Are the Chicago Cubs Overvaluing Positional Versatility from Bench Players?
One of the first things that any Chicago Cubs enthusiast should learn: “super-utility guys” aren’t necessarily “super utility-guys.”
I’ve seen fans cringe whenever this term has been used to describe players who can play multiple positions. They misinterpret it as a way of saying that—for example—Chone Figgins is a super player. Figgins is a super-utility guy because he can play almost any position in the infield or outfield. In no way does it mean that he’s a superstar.
Speaking of Figgins, According to ESPN Chicago, Cubs manager Dale Sveum was asked about his feelings on adding Figgins to the 25-man roster before Opening Day. Sveum had the following comment:
“Figgins would be interesting just because he switch-hits, he can play the outfield, he can run, he can play the infield. He’s like a super-utility guy.”
Another super-utility guy. Just like Joe Mather. Just like Brent Lillibridge. Just like what the Cubs want Steve Clevenger to become.
It’s nice to have super-utility players who can play multiple positions. It gives a manager more options when they’re making moves toward the latter stages of each game. Super-utility players give a manager the chance to use his best pinch-hitters in critical situations. The manager wouldn’t have to worry about possibly having someone play out of position during the bottom-half of the inning.
Super-utility players have a purpose. With that said, how useful are they when they’re hitting near the Mendoza Line?
Here were the 2012 stats of the aforementioned super-utility players: Mather (.209 batting average and .256 on-base percentage), Lillibridge (.195 batting average with a .250 on-base percentage) and Figgins (.181 batting average with a .262 on-base percentage).
These aren’t MLB-caliber super-utility players; they’re emergency options who belong in Triple-A or even Double-A. When a rash of injuries torment a 25-man roster, they’d get promoted for however long they were needed. If they played well, they’d stay until their hot hands had cooled off.
Are the Cubs overvaluing positional versatility, sacrificing potential offensive production from players who play just one or two positions? Positional versatility isn’t enough of a reason to keep a player on a 25-man roster. They must have another niche, whether it’s with their bat or legs.

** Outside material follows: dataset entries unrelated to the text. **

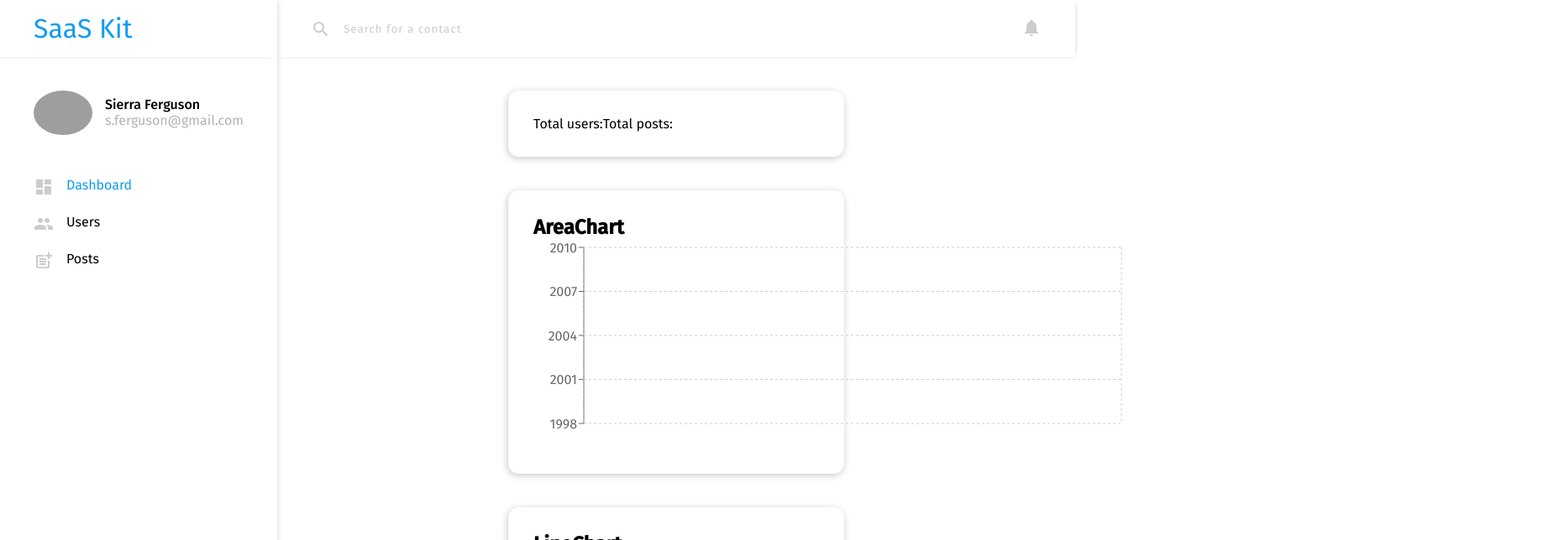
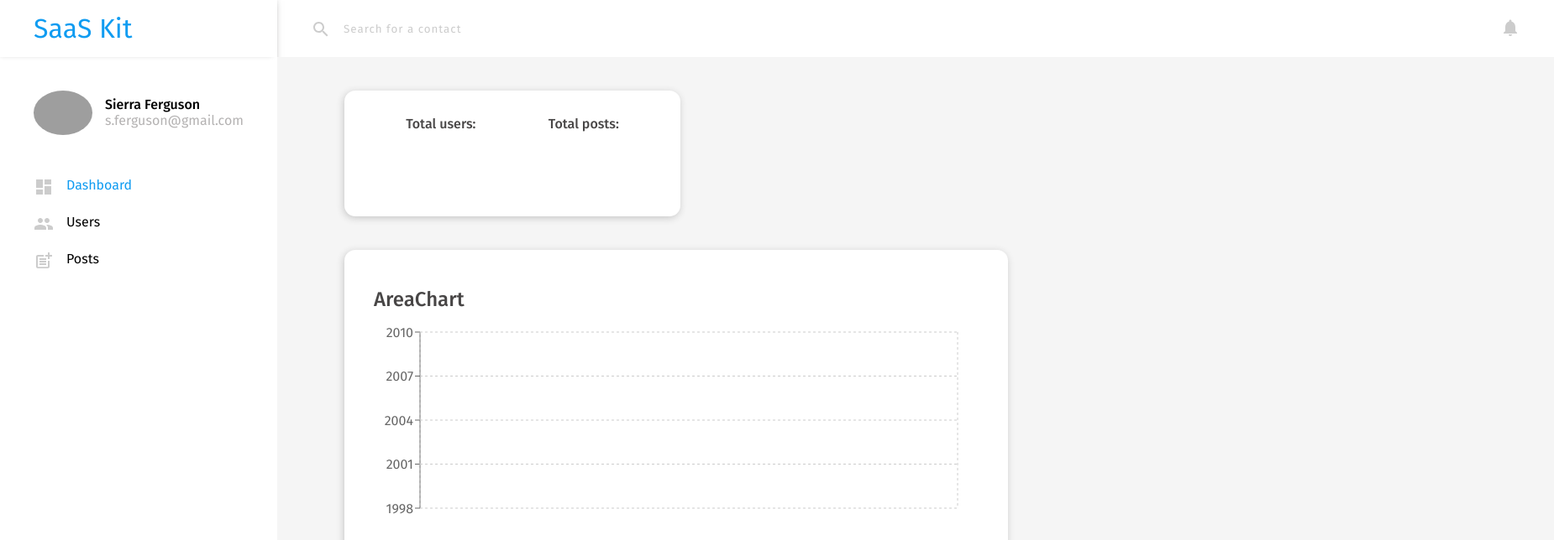
Before and after one commit to Victoria-Sirghii/dashboard, a React (Create React App) app: page /dashboard in a window 1280 px wide. Shown: the top 644 px of the page at 84% size, 1850 px wide, since content can reach past the window. Built offline with nearby package versions, Linux system fonts and the light colour scheme; no server answers; grey boxes are pictures that could not be loaded.

Commit message:
edited and added some changes

```diff
--- a/src/components/Dashboard/Content/Options/Posts.tsx
+++ b/src/components/Dashboard/Content/Options/Posts.tsx
@@ -1,10 +1,10 @@
-import { axios } from "api";
 import { useMutation, useQuery, useQueryClient } from "react-query";
 import { useState } from "react";
 import { Link, useParams } from "react-router-dom";
 import EditIcon from "@material-ui/icons/Edit";
 import ArrowDropDownIcon from "@material-ui/icons/ArrowDropDown";
 import DeleteIcon from "@material-ui/icons/Delete";
+import { axios } from "api";
 import { NewPost, IdParams } from "types/types";
 
 export const Posts: React.FC = () => {
@@ -16,9 +16,9 @@ export const Posts: React.FC = () => {
 
   const { data, isLoading } = useQuery(["post", page], async () => {
     const { data } = await axios.get("unknown?page=" + page);
-    const pages = Math.ceil(data.total / data.per_page)
-    const newArray:any[] = [] = Array.from({length: pages}, (x,i) => i + 1);
-    setTotalPages(newArray)
+    const pages = Math.ceil(data.total / data.per_page);
+    const newArray: any[] = Array.from({ length: pages }, (x, i) => i + 1);
+    setTotalPages(newArray);
     return data.data;
   });
 
@@ -30,9 +30,9 @@ export const Posts: React.FC = () => {
       },
     }
   );
-  const handlePage = (index:any) => {
-    setPage(index)
-  }
+  const handlePage = (index: any) => {
+    setPage(index);
+  };
 
   const editHandler = (post: any) => {
     setEditPost(post);
@@ -102,10 +102,11 @@ export const Posts: React.FC = () => {
             <button
               key={index}
               className="page-btn btn"
-                onClick={() => handlePage(index+1)}
+              onClick={() => handlePage(index + 1)}
             >
               {index + 1}
-              </button>)
+            </button>
+          );
         })}
       </div>
     </div>
--- a/src/components/Dashboard/Content/Options/Users.tsx
+++ b/src/components/Dashboard/Content/Options/Users.tsx
@@ -1,13 +1,12 @@
-import { axios } from "api";
 import { useQuery, useMutation, useQueryClient } from "react-query";
+import { useState } from "react";
 import { Link } from "react-router-dom";
 import EditIcon from "@material-ui/icons/Edit";
 import ArrowDropDownIcon from "@material-ui/icons/ArrowDropDown";
 import DeleteIcon from "@material-ui/icons/Delete";
-import { useState } from "react";
+import { axios } from "api";
 import { Modal } from "components";
 import { NewUser } from "types/types";
-
 
 export const Users: React.FC = () => {
   const [page, setPage] = useState(1);
@@ -27,19 +26,13 @@ export const Users: React.FC = () => {
     setIsModalOpen(false);
   };
 
-  const {
-    data = [],
-    isLoading,
-  } = useQuery(
-    ["users", page],
-    async () => {
+  const { data = [], isLoading } = useQuery(["users", page], async () => {
     const { data } = await axios.get("users?page=" + page);
-      const pages = Math.ceil(data.total / data.per_page)
-      const newArray:any[] = [] = Array.from({length: pages}, (x,i) => i + 1);
-      setTotalPages(newArray)
+    const pages = Math.ceil(data.total / data.per_page);
+    const newArray: any[] = Array.from({ length: pages }, (x, i) => i + 1);
+    setTotalPages(newArray);
     return data.data;
-    }
-  );
+  });
 
   const mutation = useMutation(
     (userId: string) => axios.delete(`/users/${userId}`),
@@ -55,9 +48,9 @@ export const Users: React.FC = () => {
     setIsModalOpen(true);
   };
 
-  const handlePage = (index:any) => {
-    setPage(index)
-  }
+  const handlePage = (index: any) => {
+    setPage(index);
+  };
 
   if (isLoading) {
     return <h1>Loading...</h1>;
@@ -130,10 +123,11 @@ export const Users: React.FC = () => {
             <button
               key={index}
               className="page-btn btn"
-            onClick={() => handlePage(index+1)}
+              onClick={() => handlePage(index + 1)}
             >
               {index + 1}
-          </button>)
+            </button>
+          );
         })}
       </div>
     </div>
--- a/src/styles/DashboardComponents/header.scss
+++ /dev/null
@@ -1,25 +0,0 @@
-$light-gray: rgb(204, 204, 204);
-
-.header {
-  box-shadow: 2px 1px 6px -3px #c7c7c7;
-  padding: 0 40px;
-
-  .header-center{
-    align-items: center;
-    justify-content: space-between;
-    height: 70px;
-  }
-
-  .field {
-    padding-left: 15px;
-    outline: 0;
-    border-width: 0 0 0;
-    border-color: $light-gray;
-    &::placeholder {
-      color: $light-gray;
-      letter-spacing: 1px;
-      font-weight: 400;
-    }
-  }
-
-}
--- a/src/styles/DashboardComponents/post.scss
+++ /dev/null
@@ -1,21 +0,0 @@
-.buttons-form {
-  margin: 0 auto;
-  .btn-add,
-  .btn-cancel {
-    margin: 35px 10px;
-    padding: 10px;
-    border-radius: $border-radius;
-    border: 0;
-    background-color: $blue;
-    color: $white;
-    text-transform: uppercase;
-    letter-spacing: 3px;
-    &:hover {
-      background-color: $dark-blue;
-    }
-  }
-}
-
-.edit-link {
-  color: #666565;
-}
--- a/src/styles/DashboardComponents/sidebar.scss
+++ /dev/null
@@ -1,62 +0,0 @@
-$blue: #109cf1;
-$gray: rgb(180, 178, 178);
-$light-gray: rgb(204, 204, 204);
-
-.sidebar {
-  width: 330px;
-  box-shadow: -6px 1px 10px 0px #292828;
-  position: fixed;
-  top: 0;
-  bottom: 0;
-  left: 0;
-  right: 0;
-}
-
-.user-image {
-  border-radius: 50%;
-  width: 70px;
-}
-
-.h1-title {
-  color: $blue;
-  box-shadow: -3px 1px 6px -3px #c7c7c7;
-  padding: 15px 0 15px 40px;
-  font-weight: 400;
-}
-
-.user-info {
-  padding: 40px;
-  justify-content: space-between;
-  align-items: center;
-  flex-wrap: wrap;
-}
-
-.user-name {
-  font-weight: 500;
-}
-
-.user-email {
-  color: $gray;
-}
-
-.menu {
-  list-style-type: none;
-  text-decoration: none;
-  li {
-    padding: 10px 40px;
-    align-content: flex-start;
-  }
-  a{
-    text-decoration: none;
-    padding-left: 15px;
-  }
-}
-.icon-color {
-  color: $light-gray;
-}
-.option {
-  color: black;
-}
-.active a {
-  color: $blue;
-}
--- a/src/styles/DashboardComponents/singlePost.scss
+++ /dev/null
@@ -1,10 +0,0 @@
-.circle-color {
-  width: 150px;
-  height: 150px;
-  border-radius: 80px;
-  margin-bottom: 30px;
-}
-
-.bold {
-  font-weight: 500;
-}
--- a/src/styles/DashboardComponents/singleUser.scss
+++ /dev/null
@@ -1,24 +0,0 @@
-$light-gray: rgb(245, 245, 245);
-
-.user-container {
-  background-color: $light-gray;
-}
-
-.cart {
-  background-color: white;
-  width: 400px;
-  border: 1px solid rgb(224, 224, 224);
-  box-shadow: -1px 2px 9px 0px #c7c7c7;
-  padding: 40px;
-  margin: 0 auto;
-  margin-top: 50px;
-  flex-direction: column;
-  align-items: center;
-  justify-content: center;
-}
-
-.avatar {
-  border-radius: 50%;
-  width: 150px;
-  margin-bottom: 30px;
-}
--- a/src/styles/DashboardComponents/users.scss
+++ /dev/null
@@ -1,100 +0,0 @@
-$border-radius: 7px;
-$light-gray: rgb(245, 245, 245);
-$text-gray: rgb(170, 170, 170);
-$text-dark-gray: rgb(102, 101, 101);
-$dark-blue: #3b89ee;
-$blue: #109cf1;
-
-.content-container {
-  background-color: $light-gray;
-  padding: 60px 60px 140px 60px;
-}
-
-.content-header {
-  justify-content: space-between;
-  padding-bottom: 30px;
-}
-
-.sort-box {
-  color: $text-gray;
-  align-items: center;
-}
-
-.bl-color {
-  color: $blue;
-  padding-left: 5px;
-}
-
-.add-btn {
-  padding: 13px 50px;
-  background-color: #109cf1;
-  color: white;
-  border-radius: $border-radius;
-  border: 0;
-  background-color: $blue;
-
-  &:hover {
-    background-color: $dark-blue;
-  }
-}
-
-.table {
-  background-color: white;
-  border-collapse: collapse;
-  color: $text-dark-gray;
-  width: 100%;
-  padding-top: 20px;
-  border-radius: $border-radius;
-  overflow: hidden;
-  td,
-  th {
-    border-bottom: 1px solid #ddd;
-    padding: 20px 8px;
-    padding-left: 22px;
-  }
-  tr:hover {
-    background-color: #ddd;
-  }
-  th {
-    text-align: left;
-    font-weight: 400;
-  }
-}
-
-input[type="checkbox"] {
-  transform: scale(1.5);
-}
-
-.user-avatar {
-  border-radius: 50%;
-  width: 44px;
-}
-
-.name-box {
-  align-items: center;
-
-  .name {
-    padding-left: 15px;
-    font-weight: 500;
-  }
-
-  .name-center {
-    position: relative;
-    bottom: 14px;
-  }
-
-  a {
-    text-decoration: none;
-    color: $text-dark-gray;
-    font-weight: 500;
-  }
-}
-
-.page-btns {
-  justify-content: center;
-  margin-top: 20px;
-  .page-btn {
-    margin: 0 5px;
-    padding: 5px 10px;
-  }
-}
--- a/src/styles/dashboard.scss
+++ /dev/null
@@ -1,19 +0,0 @@
-.d-grid {
-  display: grid;
-  grid-template-columns: 330px 1fr;
-  grid-template-rows: 68px 1fr 50px;
-  gap: 0px 0px;
-}
-
-.header {
-  grid-area: 1 / 2 / 2 / 3;
-}
-.sidebar {
-  grid-area: 1 / 1 / 4 / 2;
-}
-.content {
-  grid-area: 2 / 2 / 3 / 3;
-}
-.footer {
-  grid-area: 3 / 2 / 4 / 3;
-}
--- a/src/styles/index.scss
+++ b/src/styles/index.scss
@@ -1,10 +1,10 @@
 @import "./register.scss";
 @import "./styles.scss";
-@import "./dashboard.scss";
-@import "./DashboardComponents/sidebar.scss";
-@import "./DashboardComponents/header.scss";
-@import "./DashboardComponents/users.scss";
-@import "./DashboardComponents//singleUser.scss";
-@import "./DashboardComponents/singlePost.scss";
+@import "./Dashboard/dashboard.scss";
+@import "./Dashboard/sidebar.scss";
+@import "./Dashboard/header.scss";
+@import "./Dashboard/users.scss";
+@import "./Dashboard//singleUser.scss";
+@import "./Dashboard/singlePost.scss";
 @import "./modal.scss";
-@import "./DashboardComponents/post.scss";
+@import "./Dashboard/post.scss";
--- a/src/styles/styles.scss
+++ b/src/styles/styles.scss
@@ -5,7 +5,9 @@
   font-family: "Fira Sans", sans-serif;
 }
 
-html, body, #root{
+html,
+body,
+#root {
   height: 100%;
 }
 
@@ -111,3 +113,7 @@ input[type="radio"] {
 .pointer {
   cursor: $cursor-pointer;
 }
+
+.space-around {
+  justify-content: space-around;
+}
```
Lines whose indentation alone changed are shown as unchanged.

This is something that management must address in future offseasons.